It was the magical intersectionality of food, family, and an unquenchable curiosity – plus a dash of stardust known as location, location, location – that informed the career path of Triffon `Trif’ Alatazas would take.
As a youngster, Alatzas worked in his parents’ busy restaurant in Baltimore. It was there he wisely applied his keen observational skills that continue to serve him as a reporter. “I got to know some of the journalists,” he recalled, since many of them worked across the street at what was then the headquarters of the Baltimore Sun. “Some of them had papers from Richmond, Washington, New York. I was always fascinated by that. And when they’d leave them behind, I’d dig in.”
It wasn’t long before his personal excavation project hit pay dirt. In 2016, he was named publisher and editor-in-chief of the Sun, one of America’s most distinguished daily papers. His journey included undergraduate and grad school before honing his reportorial skills in Rochester, NY, and Wilmington, DE.
When Alatzas returned to Baltimore and the Sun, he began his rhythmic rise through the editorial ranks. The company also turns out two smaller dailies, magazines, and a chain of popular community weeklies.
Alatzas, 54, is married to his Greek-American college sweetheart from Milwaukee and they are parents to two children. His grandfather was born in Argos, in the Peloponnese and his other grandfather hails from the Aegean island of Chios. At home, he recalled “the radio was always on in the house” to programs like the Greek American Radio Hour. “We talked about politics. My parents made my sister and I watch “60 Minutes.” (His sister, Michele, is married to Reverend Father Christ Kontos, who pastors the St. Luke Greek Orthodox church near Philadelphia.)

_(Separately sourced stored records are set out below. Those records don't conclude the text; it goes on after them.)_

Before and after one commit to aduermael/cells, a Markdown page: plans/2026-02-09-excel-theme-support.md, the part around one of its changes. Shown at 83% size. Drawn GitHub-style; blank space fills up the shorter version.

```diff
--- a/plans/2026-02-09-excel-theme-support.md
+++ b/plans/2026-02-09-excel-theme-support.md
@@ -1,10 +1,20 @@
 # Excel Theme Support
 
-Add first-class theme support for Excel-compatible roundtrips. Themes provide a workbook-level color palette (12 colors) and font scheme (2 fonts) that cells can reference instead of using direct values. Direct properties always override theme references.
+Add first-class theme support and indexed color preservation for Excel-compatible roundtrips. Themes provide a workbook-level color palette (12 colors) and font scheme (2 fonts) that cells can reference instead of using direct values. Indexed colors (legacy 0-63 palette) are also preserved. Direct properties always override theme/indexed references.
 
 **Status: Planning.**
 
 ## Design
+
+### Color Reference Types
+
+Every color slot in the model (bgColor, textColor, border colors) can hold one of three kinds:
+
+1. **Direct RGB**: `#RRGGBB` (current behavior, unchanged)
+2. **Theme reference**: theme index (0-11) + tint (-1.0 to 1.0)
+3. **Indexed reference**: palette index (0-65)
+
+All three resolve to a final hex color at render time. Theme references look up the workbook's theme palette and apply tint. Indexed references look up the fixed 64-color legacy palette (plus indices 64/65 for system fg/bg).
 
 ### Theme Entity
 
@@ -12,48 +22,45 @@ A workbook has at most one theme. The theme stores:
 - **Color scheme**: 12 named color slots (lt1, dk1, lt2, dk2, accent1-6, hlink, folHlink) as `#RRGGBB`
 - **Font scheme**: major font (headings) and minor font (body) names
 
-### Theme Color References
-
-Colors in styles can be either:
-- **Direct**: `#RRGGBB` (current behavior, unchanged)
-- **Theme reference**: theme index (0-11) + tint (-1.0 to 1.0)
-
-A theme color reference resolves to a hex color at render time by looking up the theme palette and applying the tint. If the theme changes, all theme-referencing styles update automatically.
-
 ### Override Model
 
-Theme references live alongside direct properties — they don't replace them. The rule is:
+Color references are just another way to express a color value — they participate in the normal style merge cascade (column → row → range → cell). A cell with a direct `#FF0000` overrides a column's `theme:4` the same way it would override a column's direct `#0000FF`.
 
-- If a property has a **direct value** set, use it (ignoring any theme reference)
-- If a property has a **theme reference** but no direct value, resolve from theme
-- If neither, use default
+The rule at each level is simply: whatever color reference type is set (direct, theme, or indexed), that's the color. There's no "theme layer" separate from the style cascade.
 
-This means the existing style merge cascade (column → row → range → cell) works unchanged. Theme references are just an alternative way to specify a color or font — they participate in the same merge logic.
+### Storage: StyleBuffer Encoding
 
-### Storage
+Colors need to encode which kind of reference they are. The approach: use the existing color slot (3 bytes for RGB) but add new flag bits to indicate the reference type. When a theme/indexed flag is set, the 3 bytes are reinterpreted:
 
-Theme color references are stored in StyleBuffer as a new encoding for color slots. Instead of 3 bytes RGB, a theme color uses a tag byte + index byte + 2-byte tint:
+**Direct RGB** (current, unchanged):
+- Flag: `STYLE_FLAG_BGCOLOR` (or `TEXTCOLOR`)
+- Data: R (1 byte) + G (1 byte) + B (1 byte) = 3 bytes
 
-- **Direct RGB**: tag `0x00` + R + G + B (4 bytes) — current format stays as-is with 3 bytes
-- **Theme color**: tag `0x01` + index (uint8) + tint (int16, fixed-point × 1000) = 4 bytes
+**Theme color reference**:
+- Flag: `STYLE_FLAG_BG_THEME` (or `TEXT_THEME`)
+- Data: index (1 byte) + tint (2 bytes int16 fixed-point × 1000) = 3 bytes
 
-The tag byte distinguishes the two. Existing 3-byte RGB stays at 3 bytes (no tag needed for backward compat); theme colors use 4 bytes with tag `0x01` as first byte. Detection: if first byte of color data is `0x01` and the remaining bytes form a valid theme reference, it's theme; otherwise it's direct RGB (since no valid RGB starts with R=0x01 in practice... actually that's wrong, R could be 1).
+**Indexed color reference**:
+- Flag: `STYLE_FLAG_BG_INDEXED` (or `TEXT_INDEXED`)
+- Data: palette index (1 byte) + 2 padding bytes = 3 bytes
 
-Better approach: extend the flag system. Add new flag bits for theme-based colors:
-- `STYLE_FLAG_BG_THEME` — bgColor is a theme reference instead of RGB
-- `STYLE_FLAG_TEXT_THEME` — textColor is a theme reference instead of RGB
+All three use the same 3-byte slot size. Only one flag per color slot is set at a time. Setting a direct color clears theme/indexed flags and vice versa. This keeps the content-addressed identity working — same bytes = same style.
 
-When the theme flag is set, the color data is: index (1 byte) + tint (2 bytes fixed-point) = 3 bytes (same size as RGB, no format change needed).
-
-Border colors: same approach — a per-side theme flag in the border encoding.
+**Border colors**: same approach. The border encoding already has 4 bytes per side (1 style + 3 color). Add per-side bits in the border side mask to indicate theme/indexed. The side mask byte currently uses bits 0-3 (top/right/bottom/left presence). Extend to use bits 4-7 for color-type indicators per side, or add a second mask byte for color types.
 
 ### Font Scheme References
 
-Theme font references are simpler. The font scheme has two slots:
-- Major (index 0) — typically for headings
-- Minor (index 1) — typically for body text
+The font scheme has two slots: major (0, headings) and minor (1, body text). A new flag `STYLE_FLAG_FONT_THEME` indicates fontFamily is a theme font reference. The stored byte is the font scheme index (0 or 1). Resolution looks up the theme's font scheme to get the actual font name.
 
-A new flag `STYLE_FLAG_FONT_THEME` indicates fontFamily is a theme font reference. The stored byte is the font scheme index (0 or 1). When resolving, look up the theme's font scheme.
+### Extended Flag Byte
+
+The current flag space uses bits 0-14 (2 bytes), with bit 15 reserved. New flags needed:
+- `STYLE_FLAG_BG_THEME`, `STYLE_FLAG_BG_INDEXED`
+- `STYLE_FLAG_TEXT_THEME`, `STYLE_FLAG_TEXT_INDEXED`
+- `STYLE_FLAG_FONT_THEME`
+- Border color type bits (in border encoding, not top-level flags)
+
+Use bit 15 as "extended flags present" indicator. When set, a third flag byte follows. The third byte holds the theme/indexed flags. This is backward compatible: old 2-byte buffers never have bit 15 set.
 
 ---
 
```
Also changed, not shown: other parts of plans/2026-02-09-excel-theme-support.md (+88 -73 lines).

One of the darkest days, he said, occurred in 2018, when a lone gunman burst into the newsroom of the Capital Gazette in Annapolis before shooting and killing five beloved staffers. Alatzas, who was in his office 30 miles north, gathered his staff, while doing his best to separate his emotions long enough to tend to the business of providing an objective, factual account of the tragedy. “I said, ’hey, we need to cover this story like we cover anything else.’ I got in my car and went to Annapolis. I wanted to be with my staff and the families of the victims.”
During these uncertain times, when the pandemic continues to claim American lives daily, the decision was made by the parent company to close newsrooms it owned and convert to remote spaces. While the lifeblood of journalism at its core is collegiality, the health risk involved made it impossible to continue with the age-old formula of reporters and editors working under the same roof.

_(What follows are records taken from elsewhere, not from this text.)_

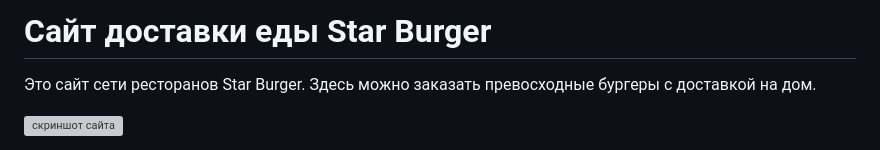
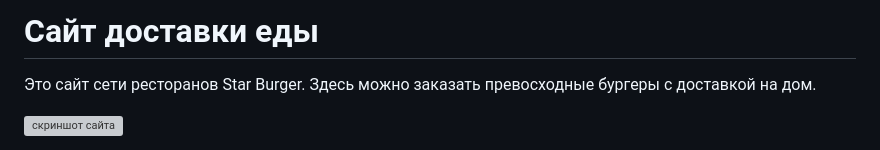
Before and after one commit to busypenguin/fast_food_restaurant_service, a Markdown page: README.md, the part around the change. Rendered like a GitHub page; grey boxes are pictures that could not be loaded.

```diff
--- a/README.md
+++ b/README.md
@@ -1,4 +1,4 @@
-# Сайт доставки еды Star Burger
+# Сайт доставки еды
 
 Это сайт сети ресторанов Star Burger. Здесь можно заказать превосходные бургеры с доставкой на дом.
 
```
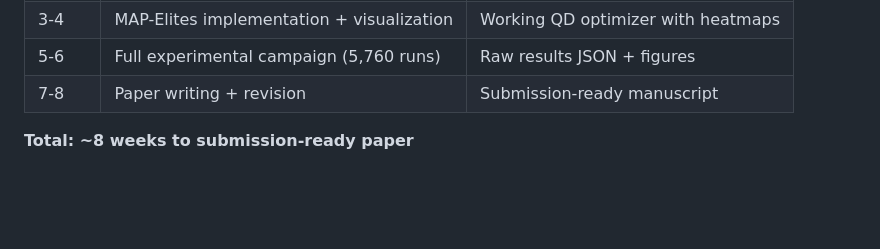
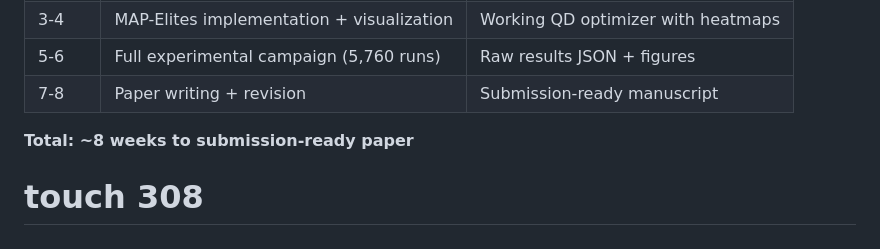
Before and after one commit to bigben-dev777/quantum-circuits-env, a Markdown page: literature_review/06_implementation_roadmap.md, the part around the change. GitHub-like rendering; blank space fills up the shorter version.

```diff
--- a/literature_review/06_implementation_roadmap.md
+++ b/literature_review/06_implementation_roadmap.md
@@ -164,3 +164,4 @@ pymoo>=0.6.0     # for hypervolume computation (optional, DEAP has basic support
 | 7-8 | Paper writing + revision | Submission-ready manuscript |
 
 **Total: ~8 weeks to submission-ready paper**
+# touch 308
```
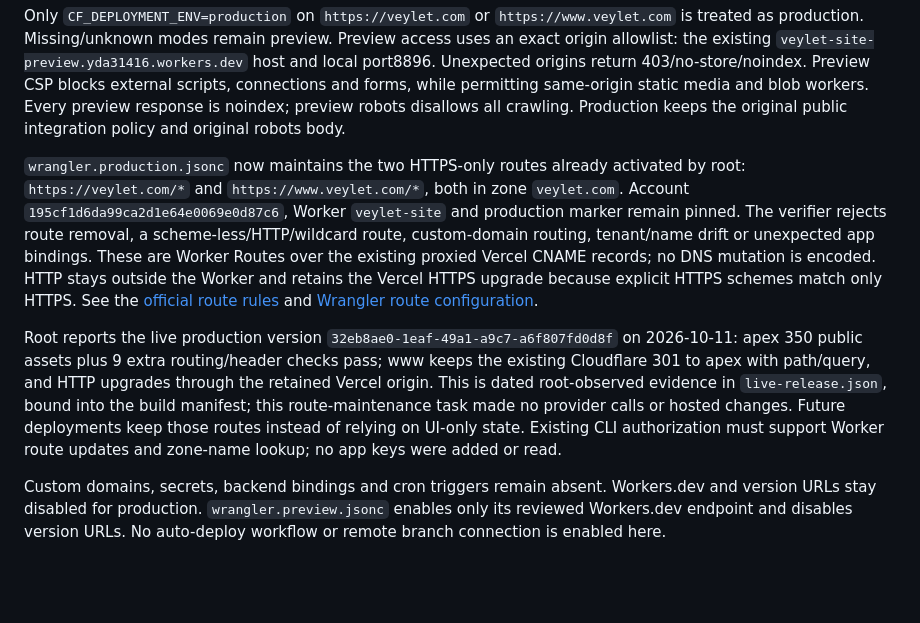
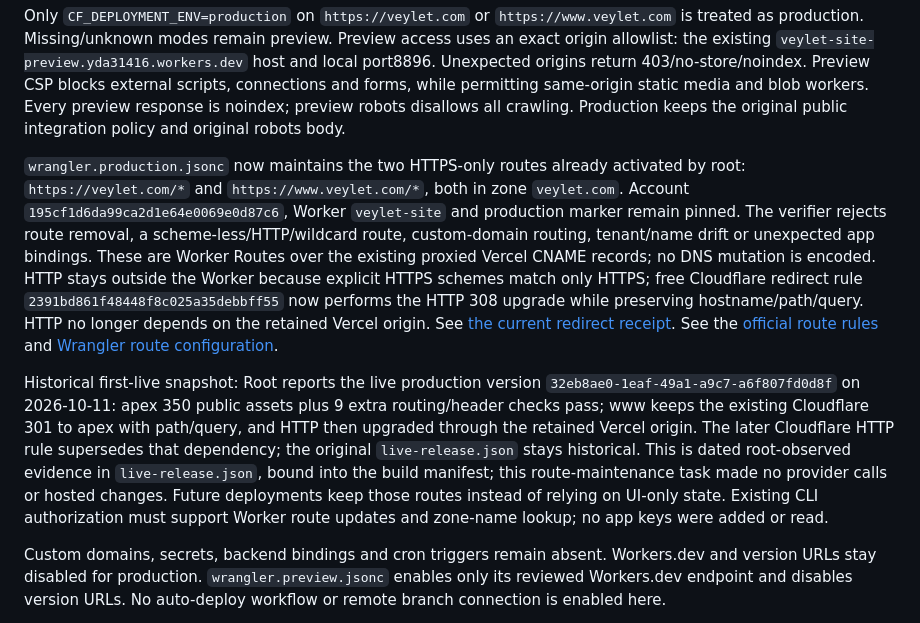
Before and after one commit to EzAuto399/veylet-site, a Markdown page: cloudflare/README.md, the part around the change. Rendered like a GitHub page; blank space fills up the shorter version.

Commit message:
Record Cloudflare ownership of Veylet HTTP upgrades

```diff
--- a/cloudflare/README.md
+++ b/cloudflare/README.md
@@ -24,9 +24,9 @@ The build fails before emitting a new artifact if the reviewed public allowlist,
 
 Only `CF_DEPLOYMENT_ENV=production` on `https://veylet.com` or `https://www.veylet.com` is treated as production. Missing/unknown modes remain preview. Preview access uses an exact origin allowlist: the existing `veylet-site-preview.yda31416.workers.dev` host and local port8896. Unexpected origins return 403/no-store/noindex. Preview CSP blocks external scripts, connections and forms, while permitting same-origin static media and blob workers. Every preview response is noindex; preview robots disallows all crawling. Production keeps the original public integration policy and original robots body.
 
-`wrangler.production.jsonc` now maintains the two HTTPS-only routes already activated by root: `https://veylet.com/*` and `https://www.veylet.com/*`, both in zone `veylet.com`. Account `195cf1d6da99ca2d1e64e0069e0d87c6`, Worker `veylet-site` and production marker remain pinned. The verifier rejects route removal, a scheme-less/HTTP/wildcard route, custom-domain routing, tenant/name drift or unexpected app bindings. These are Worker Routes over the existing proxied Vercel CNAME records; no DNS mutation is encoded. HTTP stays outside the Worker and retains the Vercel HTTPS upgrade because explicit HTTPS schemes match only HTTPS. See the [official route rules](https://developers.cloudflare.com/workers/configuration/routing/routes/) and [Wrangler route configuration](https://developers.cloudflare.com/workers/wrangler/configuration/#routes).
+`wrangler.production.jsonc` now maintains the two HTTPS-only routes already activated by root: `https://veylet.com/*` and `https://www.veylet.com/*`, both in zone `veylet.com`. Account `195cf1d6da99ca2d1e64e0069e0d87c6`, Worker `veylet-site` and production marker remain pinned. The verifier rejects route removal, a scheme-less/HTTP/wildcard route, custom-domain routing, tenant/name drift or unexpected app bindings. These are Worker Routes over the existing proxied Vercel CNAME records; no DNS mutation is encoded. HTTP stays outside the Worker because explicit HTTPS schemes match only HTTPS; free Cloudflare redirect rule `2391bd861f48448f8c025a35debbff55` now performs the HTTP 308 upgrade while preserving hostname/path/query. HTTP no longer depends on the retained Vercel origin. See [the current redirect receipt](HTTP-REDIRECT-UPDATE-2026-10-11.md). See the [official route rules](https://developers.cloudflare.com/workers/configuration/routing/routes/) and [Wrangler route configuration](https://developers.cloudflare.com/workers/wrangler/configuration/#routes).
 
-Root reports the live production version `32eb8ae0-1eaf-49a1-a9c7-a6f807fd0d8f` on 2026-10-11: apex 350 public assets plus 9 extra routing/header checks pass; www keeps the existing Cloudflare 301 to apex with path/query, and HTTP upgrades through the retained Vercel origin. This is dated root-observed evidence in `live-release.json`, bound into the build manifest; this route-maintenance task made no provider calls or hosted changes. Future deployments keep those routes instead of relying on UI-only state. Existing CLI authorization must support Worker route updates and zone-name lookup; no app keys were added or read.
+Historical first-live snapshot: Root reports the live production version `32eb8ae0-1eaf-49a1-a9c7-a6f807fd0d8f` on 2026-10-11: apex 350 public assets plus 9 extra routing/header checks pass; www keeps the existing Cloudflare 301 to apex with path/query, and HTTP then upgraded through the retained Vercel origin. The later Cloudflare HTTP rule supersedes that dependency; the original `live-release.json` stays historical. This is dated root-observed evidence in `live-release.json`, bound into the build manifest; this route-maintenance task made no provider calls or hosted changes. Future deployments keep those routes instead of relying on UI-only state. Existing CLI authorization must support Worker route updates and zone-name lookup; no app keys were added or read.
 
 Custom domains, secrets, backend bindings and cron triggers remain absent. Workers.dev and version URLs stay disabled for production. `wrangler.preview.jsonc` enables only its reviewed Workers.dev endpoint and disables version URLs. No auto-deploy workflow or remote branch connection is enabled here.
 
```
Also changed, not shown: cloudflare/HANDOFF.md (+4 -0 lines), cloudflare/HTTP-REDIRECT-UPDATE-2026-10-11.md (added, +9 -0 lines).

“We’re like every other newsroom in the country, working virtually,” he remarked, his likable, outsize personality holding sway. “You work with people who are so incredibly committed to what they do. It’s a tough job, like any job. Technology is a great opportunity to not miss a beat.”
Under Alatzas’ leadership, the Sun staff won the 2020 Pulitzer Prize for Local Reporting. “illuminating” and” impactful” are adjectives used by the judges to describe how reporters exposed a windfall deal between the former mayor, Catherine Pugh, and the public hospital system that landed Pugh behind bars for three years. In an era where the media is the subject of unprecedented scrutiny, the core mission hasn’t wavered. “We have to push through all of these times when there is a real concern about trusted information,” he asserted passionately. Whether it’s in print or via digital platforms, he added, “it’s an incredible responsibility to provide information people can’t find anywhere else.”

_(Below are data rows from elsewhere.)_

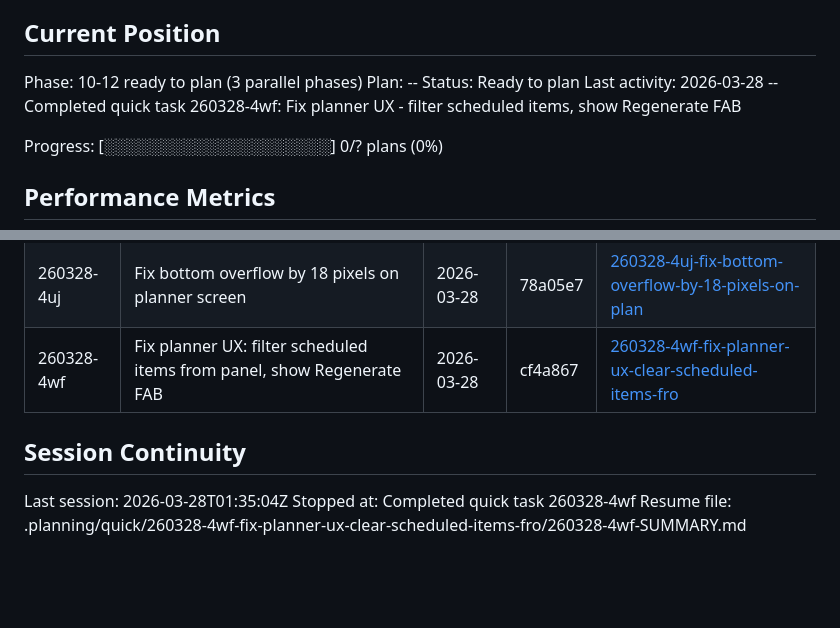
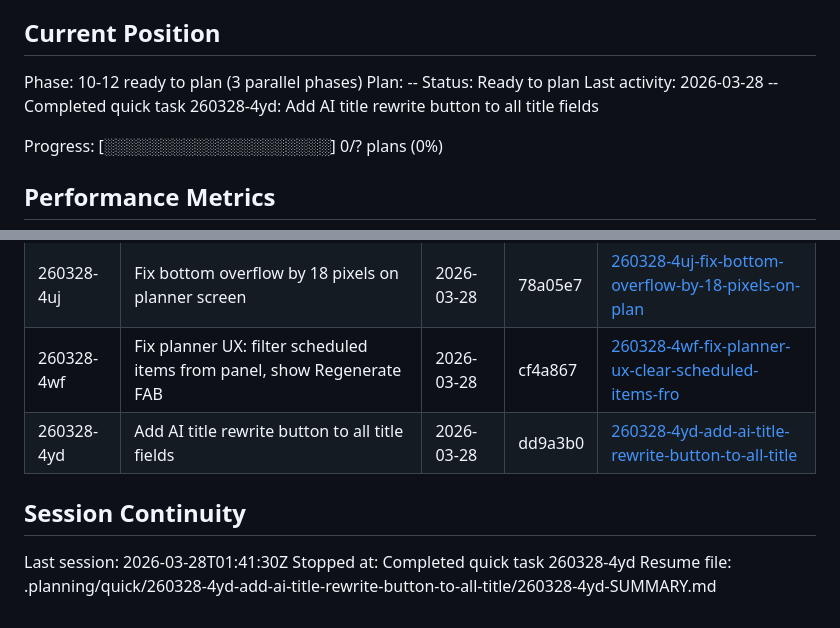
Before and after one commit to otolis/FocusForge, a Markdown page: .planning/STATE.md, 2 parts joined by grey strips. Rendered like a GitHub page; blank space fills up the shorter version.

Commit message:
docs(quick-260328-4yd): complete AI title rewrite button quick task
Co-Authored-By: Claude Opus 4.6 (1M context) <noreply@anthropic.com>

```diff
--- a/.planning/STATE.md
+++ b/.planning/STATE.md
@@ -28,7 +28,7 @@ See: .planning/PROJECT.md (updated 2026-03-28)
 Phase: 10-12 ready to plan (3 parallel phases)
 Plan: --
 Status: Ready to plan
-Last activity: 2026-03-28 -- Completed quick task 260328-4wf: Fix planner UX - filter scheduled items, show Regenerate FAB
+Last activity: 2026-03-28 -- Completed quick task 260328-4yd: Add AI title rewrite button to all title fields
 
 Progress: [░░░░░░░░░░░░░░░░░░░░] 0/? plans (0%)
 
@@ -85,9 +85,10 @@ None yet.
 | 260328-4kr | Fix CI web build: .gitkeep for empty asset dirs + conditional import for tflite_flutter | 2026-03-28 | 075c506 | [260328-4kr-fix-pubspec-yaml-so-ci-web-build-succeed](./quick/260328-4kr-fix-pubspec-yaml-so-ci-web-build-succeed/) |
 | 260328-4uj | Fix bottom overflow by 18 pixels on planner screen | 2026-03-28 | 78a05e7 | [260328-4uj-fix-bottom-overflow-by-18-pixels-on-plan](./quick/260328-4uj-fix-bottom-overflow-by-18-pixels-on-plan/) |
 | 260328-4wf | Fix planner UX: filter scheduled items from panel, show Regenerate FAB | 2026-03-28 | cf4a867 | [260328-4wf-fix-planner-ux-clear-scheduled-items-fro](./quick/260328-4wf-fix-planner-ux-clear-scheduled-items-fro/) |
+| 260328-4yd | Add AI title rewrite button to all title fields | 2026-03-28 | dd9a3b0 | [260328-4yd-add-ai-title-rewrite-button-to-all-title](./quick/260328-4yd-add-ai-title-rewrite-button-to-all-title/) |
 
 ## Session Continuity
 
-Last session: 2026-03-28T01:35:04Z
-Stopped at: Completed quick task 260328-4wf
-Resume file: .planning/quick/260328-4wf-fix-planner-ux-clear-scheduled-items-fro/260328-4wf-SUMMARY.md
+Last session: 2026-03-28T01:41:30Z
+Stopped at: Completed quick task 260328-4yd
+Resume file: .planning/quick/260328-4yd-add-ai-title-rewrite-button-to-all-title/260328-4yd-SUMMARY.md
```
Also changed, not shown: 1 other file.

Recognizing the growing overlap in commuting patterns, the Census Bureau combined Baltimore and Washington. The official designation created the fourth largest metro area in the country. But Alatzas, forever steeped in his Charm City roots, acknowledges the changes. “Baltimore has always had a chip on its shoulder that it’s not Washington. And it’s not. We have our own teams and our own identity. The cities are so different, but as the world has changed, we’ve got people who live between the two.”
While he’s justifiably proud of his stellar accomplishments, including designing a newsroom structure that became a model for other papers across the country, Alatzas circled back to his Greek upbringing and how it has shaped who he is. “I was very active in the parish,” referring to St. Demetrios in Baltimore County. “I was an altar boy, president of the Junior GOYA, the dance troupe. I made lifelong friends there. It holds a special place in my life.”
While success can play mind games, that’s hardly the case with Alatzas, assured his brother-in-law, the Rev. Pastor Christ Kontos. “He keeps it real. He’s as humble as pie. “When the editor and publisher hat comes off, he’s a loving father, big brother, and a very caring son to his parents.” He added: “Trif never misses family vacations. They’re always a priority.”